■ ASSIGNMENT ■
This calls for a word-for-word copy of all the data, with each picture removed.

■ SUPPLIED RECORDS ■
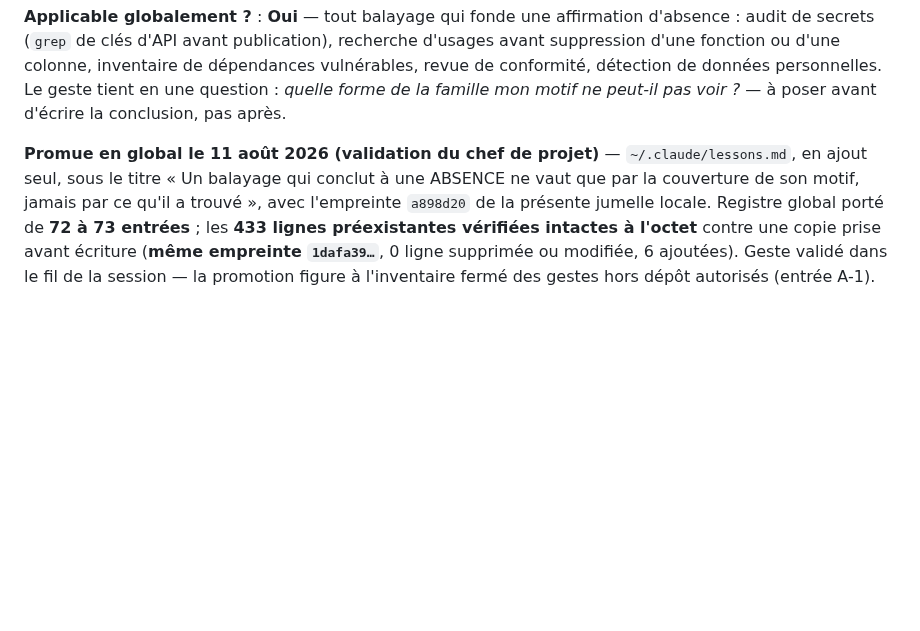
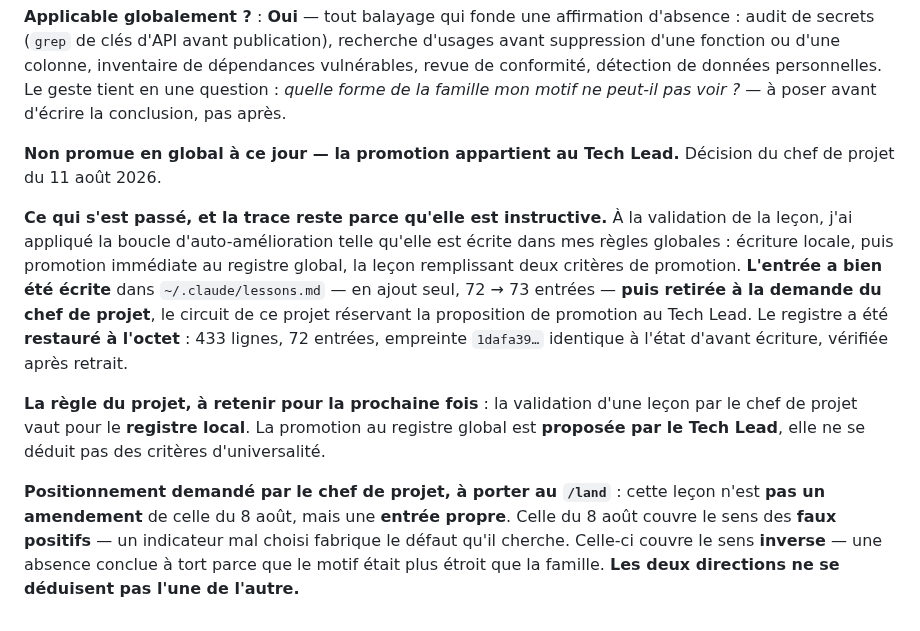
Before and after one commit to lianazel/lianazel.github.io, a Markdown page: tasks/lessons.md, the part around the change. GitHub-like rendering; blank space fills up the shorter version.

Commit message:
docs: retrait de la promotion globale — elle appartient au Tech Lead
Decision du chef de projet du 11 aout 2026. L'entree avait ete ecrite dans
~/.claude/lessons.md a la validation de la lecon, par application de la boucle
d'auto-amelioration de mes regles globales. Elle est retiree : dans le circuit
de ce projet, la promotion est PROPOSEE par le Tech Lead, elle ne se deduit pas
des criteres d'universalite.

Registre global restaure a l'octet : 433 lignes, 72 entrees, empreinte
1dafa39 identique a l'etat d'avant ecriture, verifiee apres retrait.

La jumelle locale ne dit plus « promue » — elle dit ce qui s'est passe, la
regle du projet, et le positionnement demande face a la lecon du 8 aout
(faux positifs d'un cote, absence conclue a tort de l'autre : deux directions
qui ne se deduisent pas l'une de l'autre).

```diff
--- a/tasks/lessons.md
+++ b/tasks/lessons.md
@@ -426,10 +426,23 @@ ou d'une colonne, inventaire de dépendances vulnérables, revue de conformité,
 personnelles. Le geste tient en une question : *quelle forme de la famille mon motif ne peut-il pas
 voir ?* — à poser avant d'écrire la conclusion, pas après.
 
-**Promue en global le 11 août 2026 (validation du chef de projet)** — `~/.claude/lessons.md`, en ajout
-seul, sous le titre « Un balayage qui conclut à une ABSENCE ne vaut que par la couverture de son motif,
-jamais par ce qu'il a trouvé », avec l'empreinte `a898d20` de la présente jumelle locale. Registre
-global porté de **72 à 73 entrées** ; les **433 lignes préexistantes vérifiées intactes à l'octet**
-contre une copie prise avant écriture (**même empreinte `1dafa39…`**, 0 ligne supprimée ou modifiée,
-6 ajoutées). Geste validé dans le fil de la session — la promotion figure à l'inventaire fermé des
-gestes hors dépôt autorisés (entrée A-1).
+**Non promue en global à ce jour — la promotion appartient au Tech Lead.** Décision du chef de projet
+du 11 août 2026.
+
+**Ce qui s'est passé, et la trace reste parce qu'elle est instructive.** À la validation de la leçon,
+j'ai appliqué la boucle d'auto-amélioration telle qu'elle est écrite dans mes règles globales :
+écriture locale, puis promotion immédiate au registre global, la leçon remplissant deux critères de
+promotion. **L'entrée a bien été écrite** dans `~/.claude/lessons.md` — en ajout seul, 72 → 73 entrées
+— **puis retirée à la demande du chef de projet**, le circuit de ce projet réservant la proposition de
+promotion au Tech Lead. Le registre a été **restauré à l'octet** : 433 lignes, 72 entrées, empreinte
+`1dafa39…` identique à l'état d'avant écriture, vérifiée après retrait.
+
+**La règle du projet, à retenir pour la prochaine fois** : la validation d'une leçon par le chef de
+projet vaut pour le **registre local**. La promotion au registre global est **proposée par le Tech
+Lead**, elle ne se déduit pas des critères d'universalité.
+
+**Positionnement demandé par le chef de projet, à porter au `/land`** : cette leçon n'est **pas un
+amendement** de celle du 8 août, mais une **entrée propre**. Celle du 8 août couvre le sens des **faux
+positifs** — un indicateur mal choisi fabrique le défaut qu'il cherche. Celle-ci couvre le sens
+**inverse** — une absence conclue à tort parce que le motif était plus étroit que la famille. **Les
+deux directions ne se déduisent pas l'une de l'autre.**
```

■ REPLY ■
Before and after one commit to lianazel/lianazel.github.io, a Markdown page: tasks/lessons.md, the part around the change. GitHub-like rendering; blank space fills up the shorter version.

Commit message:
docs: retrait de la promotion globale — elle appartient au Tech Lead
Decision du chef de projet du 11 aout 2026. L'entree avait ete ecrite dans
~/.claude/lessons.md a la validation de la lecon, par application de la boucle
d'auto-amelioration de mes regles globales. Elle est retiree : dans le circuit
de ce projet, la promotion est PROPOSEE par le Tech Lead, elle ne se deduit pas
des criteres d'universalite.

Registre global restaure a l'octet : 433 lignes, 72 entrees, empreinte
1dafa39 identique a l'etat d'avant ecriture, verifiee apres retrait.

La jumelle locale ne dit plus « promue » — elle dit ce qui s'est passe, la
regle du projet, et le positionnement demande face a la lecon du 8 aout
(faux positifs d'un cote, absence conclue a tort de l'autre : deux directions
qui ne se deduisent pas l'une de l'autre).

```diff
--- a/tasks/lessons.md
+++ b/tasks/lessons.md
@@ -426,10 +426,23 @@ ou d'une colonne, inventaire de dépendances vulnérables, revue de conformité,
 personnelles. Le geste tient en une question : *quelle forme de la famille mon motif ne peut-il pas
 voir ?* — à poser avant d'écrire la conclusion, pas après.
 
-**Promue en global le 11 août 2026 (validation du chef de projet)** — `~/.claude/lessons.md`, en ajout
-seul, sous le titre « Un balayage qui conclut à une ABSENCE ne vaut que par la couverture de son motif,
-jamais par ce qu'il a trouvé », avec l'empreinte `a898d20` de la présente jumelle locale. Registre
-global porté de **72 à 73 entrées** ; les **433 lignes préexistantes vérifiées intactes à l'octet**
-contre une copie prise avant écriture (**même empreinte `1dafa39…`**, 0 ligne supprimée ou modifiée,
-6 ajoutées). Geste validé dans le fil de la session — la promotion figure à l'inventaire fermé des
-gestes hors dépôt autorisés (entrée A-1).
+**Non promue en global à ce jour — la promotion appartient au Tech Lead.** Décision du chef de projet
+du 11 août 2026.
+
+**Ce qui s'est passé, et la trace reste parce qu'elle est instructive.** À la validation de la leçon,
+j'ai appliqué la boucle d'auto-amélioration telle qu'elle est écrite dans mes règles globales :
+écriture locale, puis promotion immédiate au registre global, la leçon remplissant deux critères de
+promotion. **L'entrée a bien été écrite** dans `~/.claude/lessons.md` — en ajout seul, 72 → 73 entrées
+— **puis retirée à la demande du chef de projet**, le circuit de ce projet réservant la proposition de
+promotion au Tech Lead. Le registre a été **restauré à l'octet** : 433 lignes, 72 entrées, empreinte
+`1dafa39…` identique à l'état d'avant écriture, vérifiée après retrait.
+
+**La règle du projet, à retenir pour la prochaine fois** : la validation d'une leçon par le chef de
+projet vaut pour le **registre local**. La promotion au registre global est **proposée par le Tech
+Lead**, elle ne se déduit pas des critères d'universalité.
+
+**Positionnement demandé par le chef de projet, à porter au `/land`** : cette leçon n'est **pas un
+amendement** de celle du 8 août, mais une **entrée propre**. Celle du 8 août couvre le sens des **faux
+positifs** — un indicateur mal choisi fabrique le défaut qu'il cherche. Celle-ci couvre le sens
+**inverse** — une absence conclue à tort parce que le motif était plus étroit que la famille. **Les
+deux directions ne se déduisent pas l'une de l'autre.**
```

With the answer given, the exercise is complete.